“Art: The Dreaming Subjectivity” by Theodoros Georgiou
“Art: The Dreaming Subjectivity” by Theodoros Georgiou
Art, according to Hegel, is “subjectivity’s (the intellect’s) tangible appearance.” That is, given the tangible aspect of things, it is the aesthetic condition that determines the conventions by which subjectivity is constructed This central truth underlies the appearance
and evolution of modern art. Indeed, modern art, compared to classical and traditional art forms, is founded on subjectivity and promotes self-reflection (Selbstreflexion) as a component aim. Subjectivity’s prominence in modern art’s formative condition means the creation of a cerebral (artistic) auto-activity which, on one hand, establishes the ensemble as object, and, on the other, develops the relationship of self-consciousness; that is, the subject’s relation to itself Modern artistic subjectivity consists of the fact that the two acts – the establishment of the object and self-consciousness – interweave in different ways each time without obeying any program or concerted plan, as is the case with scientific subjectivity. Modern art as tangible subjectivity constitutes another way of composing things.
Within the context of modern art, the target of artistic probings and pursuits is the means by which to correlate and plan the subjective acts of establishment-of-object and self-consciousness. Philip Tsiaras’ work is such an artistic exploration; it has as its aim the construction of a phenomenological place where a highly developed artistic subjectivity on one side joins an irrational, imaginary and oneiric object on the other. At first glance, we seem to be before a painting which constructs an unbridgeable chasm between the mind and the ontological condition (of things). The question may be posed as follows: how can the images of dreams and imagination, the forms of phenomenological perception or the ideas of irrational contemplation be reconciled with the all-powerful artistic subject which functions as a deputy in the visual arts dispute?
Tsiaras’ work is a response to this question. For this reason, it refers to artistic pursuit within the context of modern art. Tsiaras does not undermine subjectivity in order to proceed towards a phenomenological art, nor does he turn against modern art in order to arrive at psychological descriptions of the state of things, rather, he paints in order to achieve the interrelation of two opposing conditions: the rational subject and the oneiric object. With his painting, Tsiaras redefines the basic organizing principle of modern art. This principle, according to Adorno, is none other than the “denial of composition”: modern art must turn against the principle of aesthetic composition to articulate aesthetic truth. For Tsiaras’ painting, the intra- aesthetic attack against modern art- as- form consists in visually locating a phenomenological place where a dreaming subject and a thinking object reside.

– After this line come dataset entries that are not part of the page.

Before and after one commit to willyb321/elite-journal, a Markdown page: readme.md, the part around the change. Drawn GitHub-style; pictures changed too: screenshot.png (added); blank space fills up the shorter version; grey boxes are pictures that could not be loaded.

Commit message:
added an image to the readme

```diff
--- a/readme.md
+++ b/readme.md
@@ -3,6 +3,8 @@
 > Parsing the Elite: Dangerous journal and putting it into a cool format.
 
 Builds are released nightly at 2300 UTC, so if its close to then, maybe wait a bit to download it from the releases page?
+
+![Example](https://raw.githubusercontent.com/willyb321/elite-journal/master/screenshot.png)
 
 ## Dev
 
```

Still, it must be emphasized that Tsiaras’ visual pursuits of relationships between rational subject and oneiric object are waged with the redefinition of aesthetic truth as a primary target.
In his work, the paintings are not rational expressions of the aesthetic subject, nor visual reproductions of irrational states. They are formalized manifestations of the phenomenological place in which the dreaming subject and the thinking object intermesh. Tsiaras’ paradoxical and bizarre visual place is the dialectical place of aesthetic truth.

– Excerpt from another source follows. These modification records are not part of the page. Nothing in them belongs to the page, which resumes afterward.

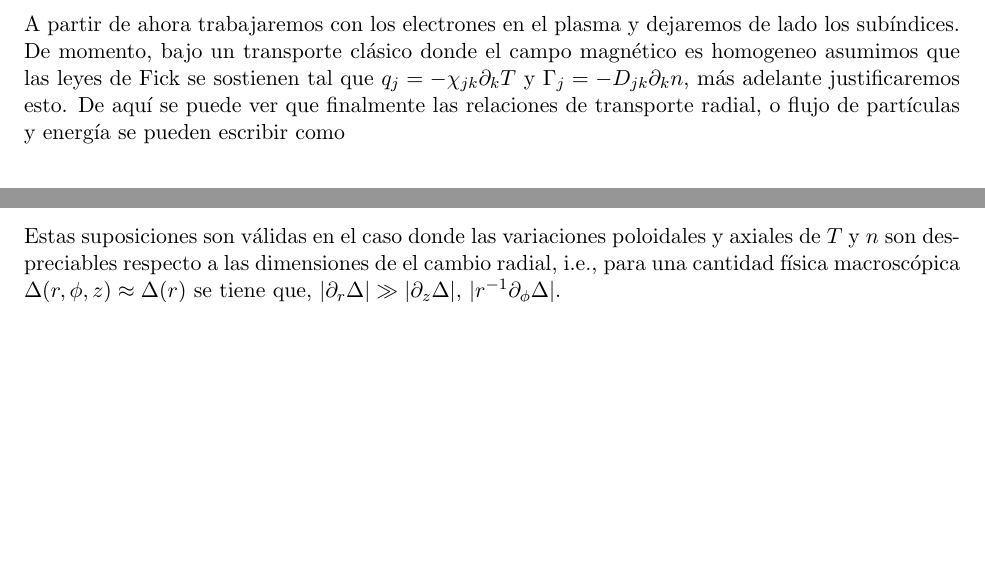
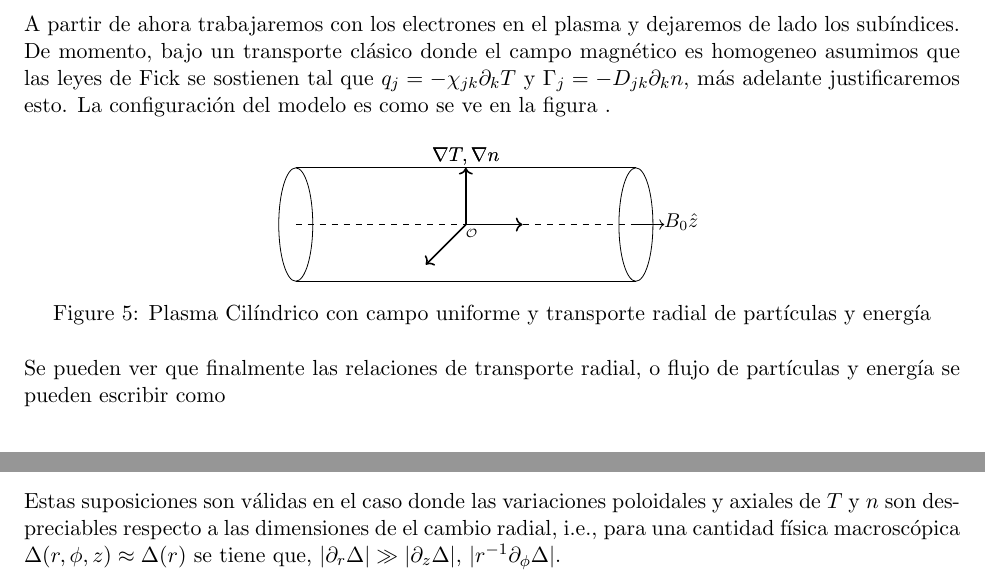
Before and after one commit to Aaron299792/Balance-Global-de-Potencia, a LaTeX document (nTderiv/main.tex, which reads nTderiv/kineticTheory/radialTransport.tex): two parts of pages 16 and 17 of 28 before the commit and two parts of pages 16 and 18 of 29 after it, joined at a grey line, cut so that both start at the same text, the shorter picture padded with empty space. Compiled offline with pdfLaTeX.

Commit message:
Se agrega imagen del plasma cilíndrico

```diff
--- a/nTderiv/kineticTheory/radialTransport.tex
+++ b/nTderiv/kineticTheory/radialTransport.tex
@@ -1,6 +1,35 @@
 \subsection{Transporte radial y las leyes de Fick}
 
-A partir de ahora trabajaremos con los electrones en el plasma y dejaremos de lado los sub\'indices. De momento, bajo un transporte cl\'asico donde el campo magn\'etico es homogeneo asumimos que las leyes de Fick se sostienen tal que $q_j = -\chi_{jk}\partial_k T$ y $\Gamma_j = -D_{jk}\partial_k n$, m\'as adelante justificaremos esto. De aqu\'i se puede ver que finalmente las relaciones de transporte radial, o flujo de part\'iculas y energ\'ia se pueden escribir como
+A partir de ahora trabajaremos con los electrones en el plasma y dejaremos de lado los sub\'indices. De momento, bajo un transporte cl\'asico donde el campo magn\'etico es homogeneo asumimos que las leyes de Fick se sostienen tal que $q_j = -\chi_{jk}\partial_k T$ y $\Gamma_j = -D_{jk}\partial_k n$, m\'as adelante justificaremos esto. La configuraci\'on del modelo es como se ve en la figura \label{fig:pgeom}.
+
+\begin{figure}[htb!]\label{fig:pgeom}
+		\centering
+		\begin{tikzpicture}[scale=1]
+			% Cylinder axis from left to right
+			(0,0) ellipse (0.3 and 1) % left cap
+			(6,0) ellipse (0.3 and 1); % right cap (hidden)
+			% Body
+			(0,1) -- (6,1) arc (90:-90:1 and 0.3) -- (0,-1) arc (-90:90:1 and 0.3);
+			% Front and back ellipses
+			\draw (0,0) ellipse (0.3 and 1);
+			\draw (6,0) ellipse (0.3 and 1);
+			\foreach \angle in {0,90, 225}{
+				\draw[->,thick] (3,0) -- ++(\angle:1);
+			}\foreach \angle in {0,90}{
+				\node at (3,1.2) {\small{$\nabla T, \nabla n$}} ++(\angle:1);
+			}
+			\node at (3.1,-0.15) {\tiny{$\mathcal{O}$}};
+			% Cylinder outline
+			\draw (0,1) -- (6,1);
+			\draw (0,-1) -- (6,-1);
+			\draw[dashed, thick] (0.0,0.0) -- (6.0,0.0);
+			\draw[->] (6.0,0.0) -- (6.5,0.0);
+			\node at (6.8,0.05) {\small{$B_0\hat{z}$}};
+		\end{tikzpicture}
+		\caption{Plasma Cil\'indrico con campo uniforme y transporte radial de part\'iculas y energ\'ia}
+	\end{figure}
+
+Se pueden ver que finalmente las relaciones de transporte radial, o flujo de part\'iculas y energ\'ia se pueden escribir como
 
   \begin{eqnarray}
     \Gamma_n &=& -A\left<\textbf{D}\cdot\nabla n\right>_{\partial V} \label{eq:partflux}\\
```
Also changed, not shown: nTderiv/main.pdf.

As aesthetic truth, Tsiaras’ painting is founded on the oneiric re-composing of the subject and the contemplative restructuring of things. In his work, truth is defined as a dialectical interrelation of the dreaming subject and the thinking object. The peculiar encounter of subject and object constitutes a radical premise for redefining 1) the aesthetic (synthetic) principle of modern art, and 2) the aesthetic truth as a phenomenological place where the subject is not entirely subject and the object is not entirely object.
In Tsiaras’ work, the redefinition of modern art’s aesthetic composition is also postulated as an asymmetric bridge between aesthetic truth and depicted truth (truth in the sense of corresponding to reality). The real world is the world of painting and art; in contrast, the realistic world is hoax and illusion. If the phenomenological place of Tsiaras’ painting is elevated to criterion of truth, then truth and falsehood are redefined, not as the ontological perception of truth, but as the aesthetic perception of truth. ”Art, in a paradoxical way,” writes Adorno, “must confirm what is irreconcilable and thus aim towards its reconciliation”. Tsiaras” painting is a radical attempt to redefine the conditions by which aesthetic truth is produced while, simultaneously, fixing the boundaries of intra- aesthetic prerequisites for the construction of an aesthetic dreaming subjectivity.
The distance between the mind and the dream coincide with the distance between the principle of modern art and the attempt to redefine its synthetic principle. Art as “subjectivity’s tangible appearance” and art as phenomenological meeting place of the dreaming subject and thinking subject make up the two sides of the same coin: modern art. As art of subjectivity and, simultaneously, as phenomenological art, Tsiaras’ painting has its origins in the attempts to revise the synthetic principle of modern art, and establishes a perceptual definition of another vision of the world.